If there’s one thing I’ve learned over the last couple years, it’s that some people will cross lines they never thought they would for money. I doubt Judas started following Jesus knowing he would betray him. But when Jesus became an obstacle to potential riches, Judas did just that.
Judas, the great betrayer, wasn’t just an acquaintance. He was a disciple of Jesus who sat at his feet and KNEW Jesus was the Messiah. He sold out Jesus for about $600 (the modern day equivalent of 30 pieces of silver).
It’s important to remember that even if Judas didn’t know he would be the betrayer, Jesus did. He KNEW, and He loved him anyway.
When it comes down to it, this is what separates Christ followers from everyone else. It’s loving anyway, over and over again.
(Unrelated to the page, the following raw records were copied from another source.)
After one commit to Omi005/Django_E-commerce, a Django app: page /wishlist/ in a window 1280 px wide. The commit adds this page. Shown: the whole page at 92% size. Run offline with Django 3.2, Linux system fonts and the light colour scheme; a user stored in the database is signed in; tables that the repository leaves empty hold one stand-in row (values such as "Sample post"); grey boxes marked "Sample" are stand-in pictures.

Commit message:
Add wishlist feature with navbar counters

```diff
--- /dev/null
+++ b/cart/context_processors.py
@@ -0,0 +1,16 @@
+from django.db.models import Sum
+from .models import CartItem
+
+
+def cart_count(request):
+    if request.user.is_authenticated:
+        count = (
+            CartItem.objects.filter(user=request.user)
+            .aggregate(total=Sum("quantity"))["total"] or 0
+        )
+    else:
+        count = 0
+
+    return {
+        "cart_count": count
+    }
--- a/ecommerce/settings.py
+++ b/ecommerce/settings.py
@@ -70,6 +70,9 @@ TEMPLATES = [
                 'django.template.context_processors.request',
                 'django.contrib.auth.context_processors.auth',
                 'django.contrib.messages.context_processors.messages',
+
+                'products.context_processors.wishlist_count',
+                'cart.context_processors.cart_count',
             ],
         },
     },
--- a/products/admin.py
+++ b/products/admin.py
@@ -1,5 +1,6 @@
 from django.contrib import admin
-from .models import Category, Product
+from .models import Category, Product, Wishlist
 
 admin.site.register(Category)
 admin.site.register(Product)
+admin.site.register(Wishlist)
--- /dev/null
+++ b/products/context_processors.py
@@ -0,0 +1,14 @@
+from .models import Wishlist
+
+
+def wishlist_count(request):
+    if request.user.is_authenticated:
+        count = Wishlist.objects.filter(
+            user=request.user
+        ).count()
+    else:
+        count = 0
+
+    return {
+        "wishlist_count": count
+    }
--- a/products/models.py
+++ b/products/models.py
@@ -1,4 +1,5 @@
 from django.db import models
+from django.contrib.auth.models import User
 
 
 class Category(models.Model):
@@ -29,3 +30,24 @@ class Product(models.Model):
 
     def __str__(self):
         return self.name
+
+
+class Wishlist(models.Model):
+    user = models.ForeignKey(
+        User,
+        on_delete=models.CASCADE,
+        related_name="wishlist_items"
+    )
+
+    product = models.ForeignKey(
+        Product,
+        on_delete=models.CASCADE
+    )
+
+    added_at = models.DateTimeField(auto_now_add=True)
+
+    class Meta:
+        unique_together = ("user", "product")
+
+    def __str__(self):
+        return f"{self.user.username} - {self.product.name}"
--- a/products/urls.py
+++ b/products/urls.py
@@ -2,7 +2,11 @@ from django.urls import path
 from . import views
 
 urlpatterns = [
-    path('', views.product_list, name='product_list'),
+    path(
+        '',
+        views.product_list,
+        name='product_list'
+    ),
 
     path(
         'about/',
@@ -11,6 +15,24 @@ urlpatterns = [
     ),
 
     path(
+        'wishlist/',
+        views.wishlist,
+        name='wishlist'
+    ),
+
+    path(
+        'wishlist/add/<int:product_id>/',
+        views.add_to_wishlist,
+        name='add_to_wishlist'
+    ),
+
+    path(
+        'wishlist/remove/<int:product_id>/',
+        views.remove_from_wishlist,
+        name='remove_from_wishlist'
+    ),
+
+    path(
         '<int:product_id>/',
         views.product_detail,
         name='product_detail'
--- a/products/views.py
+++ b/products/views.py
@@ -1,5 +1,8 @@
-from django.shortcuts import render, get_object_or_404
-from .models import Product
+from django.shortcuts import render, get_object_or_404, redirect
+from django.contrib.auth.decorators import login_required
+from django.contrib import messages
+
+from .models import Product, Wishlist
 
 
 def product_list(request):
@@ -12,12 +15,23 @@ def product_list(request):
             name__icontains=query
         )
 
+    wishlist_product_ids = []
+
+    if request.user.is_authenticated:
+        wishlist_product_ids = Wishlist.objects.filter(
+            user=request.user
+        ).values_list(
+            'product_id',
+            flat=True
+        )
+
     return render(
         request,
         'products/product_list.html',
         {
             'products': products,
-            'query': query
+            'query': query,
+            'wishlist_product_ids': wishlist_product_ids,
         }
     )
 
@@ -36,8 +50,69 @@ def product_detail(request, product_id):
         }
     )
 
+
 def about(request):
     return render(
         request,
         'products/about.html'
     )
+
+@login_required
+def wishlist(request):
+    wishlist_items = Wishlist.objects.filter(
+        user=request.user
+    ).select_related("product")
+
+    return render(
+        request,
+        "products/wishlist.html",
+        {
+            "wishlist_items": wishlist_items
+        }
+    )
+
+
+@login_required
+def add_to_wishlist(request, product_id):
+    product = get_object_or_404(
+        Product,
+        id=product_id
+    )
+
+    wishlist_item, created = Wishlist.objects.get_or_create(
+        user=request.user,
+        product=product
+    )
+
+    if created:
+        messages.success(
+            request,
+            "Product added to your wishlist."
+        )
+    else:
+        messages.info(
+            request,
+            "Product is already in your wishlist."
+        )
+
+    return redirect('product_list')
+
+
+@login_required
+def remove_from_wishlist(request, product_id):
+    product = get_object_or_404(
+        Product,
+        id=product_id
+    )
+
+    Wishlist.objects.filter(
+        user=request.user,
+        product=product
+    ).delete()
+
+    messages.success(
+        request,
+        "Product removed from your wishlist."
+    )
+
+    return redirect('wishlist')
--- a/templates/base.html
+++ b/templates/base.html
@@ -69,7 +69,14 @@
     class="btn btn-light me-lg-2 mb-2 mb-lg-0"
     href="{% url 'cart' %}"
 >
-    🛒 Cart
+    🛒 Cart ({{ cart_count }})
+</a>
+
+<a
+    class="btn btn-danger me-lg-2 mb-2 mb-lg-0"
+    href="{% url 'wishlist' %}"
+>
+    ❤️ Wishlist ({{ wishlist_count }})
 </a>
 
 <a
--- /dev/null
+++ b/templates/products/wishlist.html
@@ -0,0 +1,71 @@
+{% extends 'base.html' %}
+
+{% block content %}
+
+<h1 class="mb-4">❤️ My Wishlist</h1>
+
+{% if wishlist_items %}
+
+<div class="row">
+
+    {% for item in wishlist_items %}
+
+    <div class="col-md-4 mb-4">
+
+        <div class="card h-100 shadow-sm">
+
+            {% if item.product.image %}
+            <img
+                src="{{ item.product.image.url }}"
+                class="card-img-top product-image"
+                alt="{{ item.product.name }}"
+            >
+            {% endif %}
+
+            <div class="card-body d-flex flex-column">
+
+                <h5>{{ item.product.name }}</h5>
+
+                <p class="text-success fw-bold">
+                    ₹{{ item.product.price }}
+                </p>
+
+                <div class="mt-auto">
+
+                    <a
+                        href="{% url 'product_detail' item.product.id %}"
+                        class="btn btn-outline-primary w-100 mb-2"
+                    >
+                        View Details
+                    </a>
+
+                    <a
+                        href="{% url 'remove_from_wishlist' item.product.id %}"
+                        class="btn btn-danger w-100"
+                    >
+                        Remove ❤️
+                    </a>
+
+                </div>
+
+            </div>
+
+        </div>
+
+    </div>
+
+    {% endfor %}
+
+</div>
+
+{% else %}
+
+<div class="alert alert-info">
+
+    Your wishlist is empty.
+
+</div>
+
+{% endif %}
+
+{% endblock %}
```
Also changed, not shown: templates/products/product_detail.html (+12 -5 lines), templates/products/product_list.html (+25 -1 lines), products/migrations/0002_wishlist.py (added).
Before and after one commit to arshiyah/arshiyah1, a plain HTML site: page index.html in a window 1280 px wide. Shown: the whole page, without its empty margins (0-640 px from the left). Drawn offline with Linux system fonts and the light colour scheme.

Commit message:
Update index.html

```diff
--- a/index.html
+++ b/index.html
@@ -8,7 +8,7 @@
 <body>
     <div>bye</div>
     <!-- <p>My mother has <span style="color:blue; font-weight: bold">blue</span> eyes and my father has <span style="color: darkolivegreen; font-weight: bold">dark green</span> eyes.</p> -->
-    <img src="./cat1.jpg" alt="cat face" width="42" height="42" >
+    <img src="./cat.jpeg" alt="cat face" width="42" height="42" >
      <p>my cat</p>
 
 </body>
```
Love is the first quality listed in Galatians when Paul talks about the fruit that should overflow out of believers.
“But the fruit of the Spirit is love…” Galatians 5:22
I have been hurt. And I have felt betrayed. Those feelings don’t magically go away. I don’t have to live the rest of my life hurt. Instead, I can choose love. I will love anyway, in spite of it all, because loving with the kind of love Jesus is all about is what brings freedom to the betrayed, change to a broken world, and hope to those who have been hurt.
Readers, Where can you choose love today?
Sarah Clews is a wife, mother of two little girls, writer and prolific reader. You can find more of her writing at Just Little Things. Interested in submitting your work? Check out our submissions page.